To Hans Wetzel,
You asked me to keep you posted, so I’m sharing my final actions and decision.
Yesterday I worked out a deal to borrow KEF R700s, which I used to conduct a side-by-side comparison with the Focal 836 W Prestiges. Upon listening to the R700s, I was immediately surprised with how much bass they produced. In fact, it was quite boomy. Unfortunately, the demo pair were missing three of their four port plugs, so I didn’t have the opportunity to tighten things up a bit. Also, since I didn’t have the R900s, I could only imagine that they would have greater bass. However, given that I’m a bit of a bassaholic and that I could tune out some of their boominess with the plugs, I quickly dismissed my reaction.
Treble/mids -- this is where I felt the comparison was similar to if I had the R900s. Just as I noticed the boomy bass of the R700s, the R700's midrange sounded more cupped or boxy compared to the 836’s midrange. Imaging also seemed better with the 836es than the R700s. After approximately two hours of auditioning the two pairs in question, I decided that I preferred the 836es. I was a little disheartened because I went into this wanting to buy the KEFs, but I had to go with what I liked to hear.
Then some Focal Electra 1008 Be speakers were thrown in the mix. After I decided on the 836es, I asked if there was a speaker in the Electra line that was close to my “original” budget. In all of my research, I never included the Electra series because at that time I thought they all were outside of my budget. Well, I immediately fell in love with the 1008s and, after negotiating for more Wife Acceptance Factor, decided to up my budget. I’ve never heard highs and mids that sounded that good. Also, for a bookshelf, they produced just as much bass as the 836es. However, there were two negatives to considering the 1008s. First, they are not as efficient as the 836es and second, I learned that the stands were not included. Well, to make this shorter, I decided to up the budget and spring for the larger 1028 Be speakers.
Thanks again for responding to my initial inquiry.
John, it's funny how things work out, right? Do not for one second think that you're somehow making a wrong choice here. While the R900s are definitely my cup of tea, they may not be for everyone. And I know what you mean by the R700s having a "boxy" sound to them. Their sound is not as divorced from the cabinet as a more sophisticated, or at least a smaller, loudspeaker would be. Also, Focal has been making good loudspeakers for a long time, so I think you did well.
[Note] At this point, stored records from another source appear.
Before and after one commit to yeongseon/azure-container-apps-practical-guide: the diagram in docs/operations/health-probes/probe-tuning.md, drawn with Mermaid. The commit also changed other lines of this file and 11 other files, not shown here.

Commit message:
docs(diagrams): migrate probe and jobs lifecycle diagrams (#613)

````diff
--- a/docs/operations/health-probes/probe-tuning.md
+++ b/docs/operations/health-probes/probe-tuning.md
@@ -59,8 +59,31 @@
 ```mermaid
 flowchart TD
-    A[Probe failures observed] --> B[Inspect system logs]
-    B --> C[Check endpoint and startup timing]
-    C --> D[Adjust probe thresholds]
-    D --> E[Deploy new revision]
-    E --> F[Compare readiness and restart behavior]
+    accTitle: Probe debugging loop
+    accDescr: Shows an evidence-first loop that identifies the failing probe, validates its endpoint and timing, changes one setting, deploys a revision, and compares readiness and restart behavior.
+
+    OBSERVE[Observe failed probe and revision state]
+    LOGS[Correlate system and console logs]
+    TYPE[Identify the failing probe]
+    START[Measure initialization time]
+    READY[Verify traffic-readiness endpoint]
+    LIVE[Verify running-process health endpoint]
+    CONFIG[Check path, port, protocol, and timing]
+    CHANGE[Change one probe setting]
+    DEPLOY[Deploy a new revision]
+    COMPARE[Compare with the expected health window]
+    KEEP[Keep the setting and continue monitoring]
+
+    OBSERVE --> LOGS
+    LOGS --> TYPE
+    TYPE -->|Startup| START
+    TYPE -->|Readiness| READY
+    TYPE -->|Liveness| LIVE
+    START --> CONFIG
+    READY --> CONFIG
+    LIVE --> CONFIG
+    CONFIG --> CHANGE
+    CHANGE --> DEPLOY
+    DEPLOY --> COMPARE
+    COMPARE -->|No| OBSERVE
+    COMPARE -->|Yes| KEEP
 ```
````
As far as springing for the Electra line, I can't blame you. Frankly, I think the Electra line is the looker of Focal's various ranges, and their beryllium tweeters are phenomenal. While surely a step- up in price, I would probably have made the same decision that you did. Enjoy. . . . Hans Wetzel